Inside the chamber
Few radiated emission test results shown below. The green line represents the limit to meet IEC 61000-6-4 limits in industrial environments, so any spike above it would mean that device is not compliant.
Chamber & measurement equipment background noise. The small spikes in GSM frequencies can be seen beyond 900 MHz. Notice that graph has different scale than the ones below.
These tests were carried out while drive was executing 10 Hz high current square wave torque command which was found to produce the worst case scenario.
Driving square wave torque command without any added filters on cabling

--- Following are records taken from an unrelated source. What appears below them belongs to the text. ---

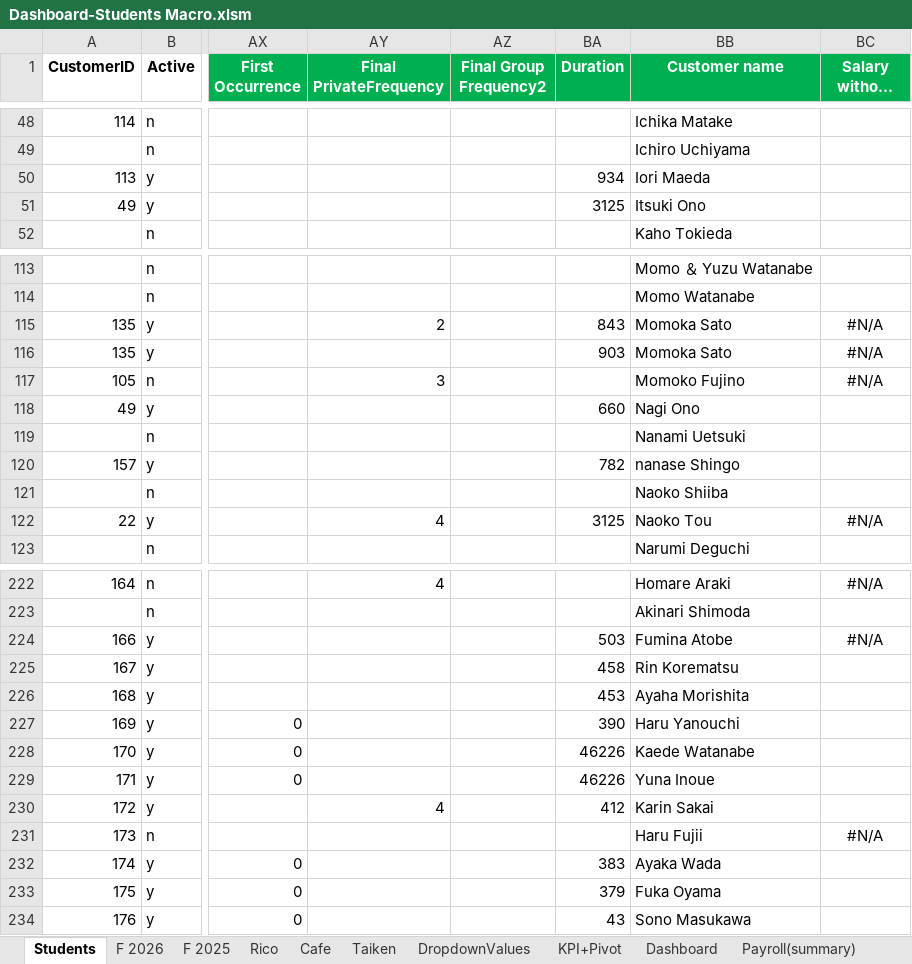
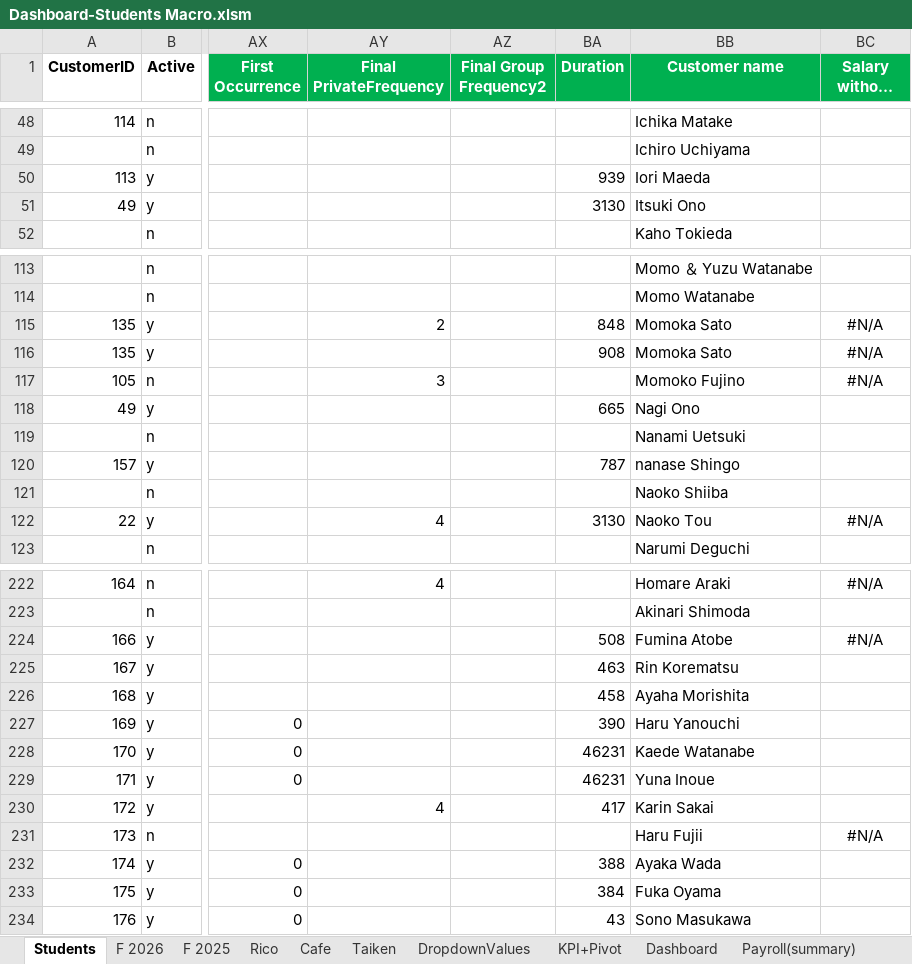
Before and after one commit to Euthenian/bee-school-knowledge, an Excel workbook: 事務/Dashboard-Students Macro.xlsm, sheet Students, drawn as a sheet; only a part is shown, gaps mark what is left out; long unchanged cells end in …; values as stored, in another font and other column widths than the file's, no borders; charts and pictures and table styles not drawn; the diff covers the shown part only; the diff names each change by its address in the sheet, - before the commit and + after, or states it on an @@ line.

Commit message:
update SD

```diff
--- a/事務/Dashboard-Students Macro.xlsm (sheet Students)
+++ b/事務/Dashboard-Students Macro.xlsm (sheet Students)
-BA50 (Duration): 934
+BA50 (Duration): 939
-BA51 (Duration): 3125
+BA51 (Duration): 3130
-BA115 (Duration): 843
+BA115 (Duration): 848
-BA116 (Duration): 903
+BA116 (Duration): 908
-BA118 (Duration): 660
+BA118 (Duration): 665
-BA120 (Duration): 782
+BA120 (Duration): 787
-BA122 (Duration): 3125
+BA122 (Duration): 3130
-BA224 (Duration): 503
+BA224 (Duration): 508
-BA225 (Duration): 458
+BA225 (Duration): 463
-BA226 (Duration): 453
+BA226 (Duration): 458
-BA228:BA229 (Duration): 46226
+BA228:BA229 (Duration): 46231
-BA230 (Duration): 412
+BA230 (Duration): 417
-BA232 (Duration): 383
+BA232 (Duration): 388
-BA233 (Duration): 379
+BA233 (Duration): 384
```
Also changed, not shown: 28 edited cells elsewhere in this sheet, sheet Taiken, charts or pictures.
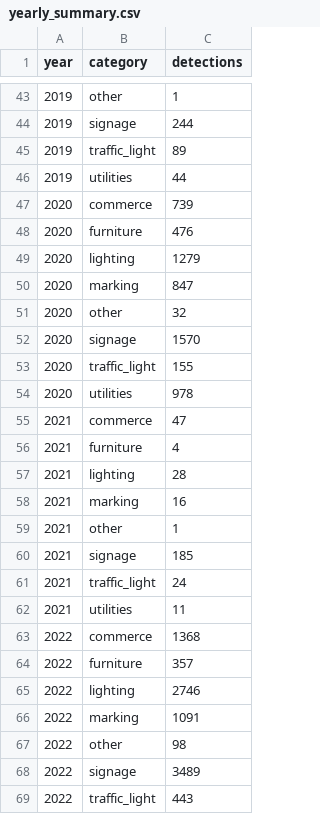
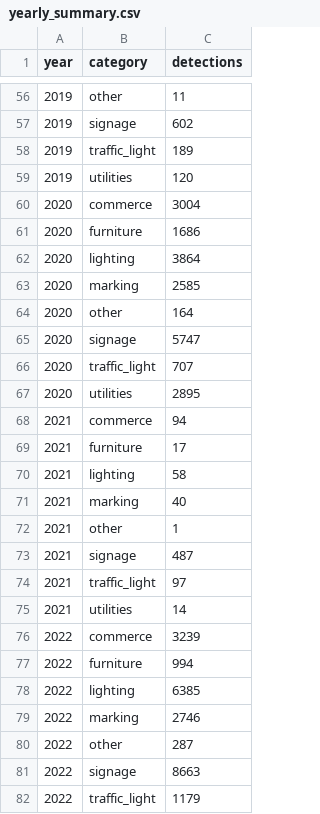
Before and after one commit to jeffHQ/NewMapillaryVisualization, a CSV file: deliveries/week15/data/praga/processed/yearly_summary.csv, drawn as a sheet; only a part is shown, gaps mark what is left out; the diff covers the shown part only.

```diff
--- a/deliveries/week15/data/praga/processed/yearly_summary.csv
+++ b/deliveries/week15/data/praga/processed/yearly_summary.csv
@@ -43,27 +56,27 @@ year,category,detections
-2019,other,1
-2019,signage,244
-2019,traffic_light,89
-2019,utilities,44
-2020,commerce,739
-2020,furniture,476
-2020,lighting,1279
-2020,marking,847
-2020,other,32
-2020,signage,1570
-2020,traffic_light,155
-2020,utilities,978
-2021,commerce,47
-2021,furniture,4
-2021,lighting,28
-2021,marking,16
+2019,other,11
+2019,signage,602
+2019,traffic_light,189
+2019,utilities,120
+2020,commerce,3004
+2020,furniture,1686
+2020,lighting,3864
+2020,marking,2585
+2020,other,164
+2020,signage,5747
+2020,traffic_light,707
+2020,utilities,2895
+2021,commerce,94
+2021,furniture,17
+2021,lighting,58
+2021,marking,40
 2021,other,1
-2021,signage,185
-2021,traffic_light,24
-2021,utilities,11
-2022,commerce,1368
-2022,furniture,357
-2022,lighting,2746
-2022,marking,1091
-2022,other,98
-2022,signage,3489
-2022,traffic_light,443
+2021,signage,487
+2021,traffic_light,97
+2021,utilities,14
+2022,commerce,3239
+2022,furniture,994
+2022,lighting,6385
+2022,marking,2746
+2022,other,287
+2022,signage,8663
+2022,traffic_light,1179
```
Also changed, not shown: 13 added rows and 73 edited cells elsewhere in this file, deliveries/week15/data/praga/processed/images_by_device_make.csv, deliveries/week15/data/praga/processed/images_by_year.csv, 49 other files.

By experimenting we found out that a ferrite bead core on 3-phase output leads (as common mode filter) before motor cable makes a quite significant difference. The graph below shows a success in emission test. This test was repeated several times in different ways to eliminate the possibility of error.
Same as above but with a ferrite bead filter on phase leads. A spike visible at 360 MHz is probably a third harmonic from the 120 MHz CPU.
In addition to emission tests, also radiation immunity test was carried out. No sign of disturbance was noticed on drive operation or communication to PC, so immunity test was passed as well.
Next up: ESD & EFT tests. But first I’m going to visit Germany and SPS IPC DRIVES fair in Nuremberg. See you there!
Tomorrow will be a big day for Argon; it will be tested for EMC (electromagnetic compatibility) standards in a test laboratory. The tests consists several measurements: radiated emissions, conducted emissions, radiated interference survival, electrostatic discharge and surge current tests.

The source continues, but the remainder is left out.